There are also medium-sized accelerators that produce intense light or neutrons to allow physicists, biologists and pharmacologists to study materials, viruses, proteins and medicines, leading to countless Nobel prizes and new drugs and vaccines. They are even used by chocolate and ice cream makers to study how to make the tastiest products by using X-rays to look at the formation of different crystal structures and how to avoiding icy or chalky parts.
However, the most common type of particle accelerators are not the big 27km giants but the small industrial and medical accelerators that are all around us.
1. Treating cancer
Particle accelerators play a vital role in modern health care. The isotopes used in PET scanners are normally produced in a particle accelerator, and accelerated electrons are fired onto targets to produce X-rays for radiotherapy and imaging.
In the UK, the NHS is constructing two special radiotherapy centres at Manchester Christie and the University College London hospitals that use protons rather than electrons for radiotherapy, which allow more targeted doses of radiation with less risk to surrounding tissue.
2. Preventing terrorist attacks
The same X-ray sources as used in radiotherapy are also commonly used to boost security at ports and airports.

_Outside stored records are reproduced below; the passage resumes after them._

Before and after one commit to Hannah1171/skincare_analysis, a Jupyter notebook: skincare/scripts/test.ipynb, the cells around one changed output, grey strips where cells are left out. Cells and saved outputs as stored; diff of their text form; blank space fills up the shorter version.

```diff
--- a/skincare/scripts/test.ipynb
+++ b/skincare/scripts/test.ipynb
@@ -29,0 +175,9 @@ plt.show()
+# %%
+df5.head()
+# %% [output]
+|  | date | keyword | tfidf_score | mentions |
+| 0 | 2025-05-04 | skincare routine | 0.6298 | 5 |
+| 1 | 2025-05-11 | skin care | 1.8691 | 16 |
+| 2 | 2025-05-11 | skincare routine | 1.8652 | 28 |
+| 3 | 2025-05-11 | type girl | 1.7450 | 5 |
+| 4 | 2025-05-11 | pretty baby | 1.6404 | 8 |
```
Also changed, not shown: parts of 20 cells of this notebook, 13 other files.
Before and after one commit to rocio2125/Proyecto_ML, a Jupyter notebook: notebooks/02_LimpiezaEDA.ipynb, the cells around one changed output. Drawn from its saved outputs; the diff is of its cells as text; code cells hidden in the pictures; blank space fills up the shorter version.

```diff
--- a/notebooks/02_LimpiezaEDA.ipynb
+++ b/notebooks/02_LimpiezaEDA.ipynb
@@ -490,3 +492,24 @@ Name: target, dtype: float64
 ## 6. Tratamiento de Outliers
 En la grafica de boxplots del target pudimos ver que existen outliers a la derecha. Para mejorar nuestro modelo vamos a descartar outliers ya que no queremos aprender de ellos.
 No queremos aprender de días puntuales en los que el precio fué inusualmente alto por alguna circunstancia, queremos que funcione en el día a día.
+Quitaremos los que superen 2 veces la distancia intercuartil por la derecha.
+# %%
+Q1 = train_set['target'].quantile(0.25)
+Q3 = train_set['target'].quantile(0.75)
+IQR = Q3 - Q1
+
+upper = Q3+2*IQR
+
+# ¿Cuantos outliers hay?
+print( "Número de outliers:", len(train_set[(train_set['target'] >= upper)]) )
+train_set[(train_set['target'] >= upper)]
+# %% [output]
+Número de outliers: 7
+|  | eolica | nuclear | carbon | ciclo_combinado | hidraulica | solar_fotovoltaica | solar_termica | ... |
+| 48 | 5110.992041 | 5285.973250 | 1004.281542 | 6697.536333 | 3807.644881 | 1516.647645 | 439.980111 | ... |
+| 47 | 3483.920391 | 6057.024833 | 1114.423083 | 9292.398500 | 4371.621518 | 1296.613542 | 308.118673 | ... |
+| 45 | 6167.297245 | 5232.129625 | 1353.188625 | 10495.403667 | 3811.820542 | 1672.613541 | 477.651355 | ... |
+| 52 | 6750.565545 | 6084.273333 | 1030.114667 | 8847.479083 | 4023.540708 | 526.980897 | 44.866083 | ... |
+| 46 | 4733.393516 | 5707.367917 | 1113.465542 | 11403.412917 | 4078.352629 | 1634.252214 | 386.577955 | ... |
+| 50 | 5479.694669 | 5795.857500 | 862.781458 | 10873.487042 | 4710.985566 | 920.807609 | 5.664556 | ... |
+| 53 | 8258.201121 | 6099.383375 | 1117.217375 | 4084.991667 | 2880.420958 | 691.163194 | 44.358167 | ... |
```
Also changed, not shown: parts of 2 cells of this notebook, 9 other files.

The technology can be used to scan cargo, to ensure that nothing is being smuggled into the country. Due to the size of most cargo, a particle accelerator is needed to produce the high energy X-rays that are required.
By using two different X-ray energies, we can even distinguish between different materials (similar scanning can also be done using neutrons). A new generation of these scanners may also be able to identify emissions from drugs, or explosives when treated with X-rays.
3. Protecting the environment
The X-rays from particle accelerators also have the handy side effect of killing bacteria and insects and this has led to them being used for sterilizing equipment and for treating tobacco, grain or spices to kill any insects, so reducing waste.
They can also be used for breaking down nasty elements in waste water or flue gases to protect the environment.
Craig Kohtz/Flickr, CC BY-NC-ND
4. Making mobile phones
Electrons or X-rays generated from particle accelerators also have a lot of industrial uses. They can be used to activate certain molecules in paint or composite fibers to make it dry faster, this process – called curing – is commonly used in cereal box printing or making aircraft parts. Without curing, companies would need huge warehouses just for storing things while they dried out.
They can also be used to change the color of gemstones, for example an accelerator turns the naturally colorless or brown topaz into the nice blue color normally associated with it. Particle accelerators are also used to implant ions in semiconductors to tailor their behaviour in electronics, such as mobile phone chips.
5. Saving Christmas
One common use for particle accelerators is cross-linking, where the particles are used to break polymer chains in a material so they recombine in a stronger configuration. This is commonly used to make the plastic in electrical cables heat-resistant or to make shrink wrap for keeping your Christmas turkey fresh.
The plastic is stretched and then placed in an electron beam so that when it is heated it shrinks back to its original size. This provides a strong and tight wrapping, protecting your turkey from nasty bacteria.
Graeme Burt, Senior lecturer in engineering, Lancaster University. This article was originally published on The Conversation. Read the original article. Top image: Los Alamos National Laboratory, CC BY-NC-ND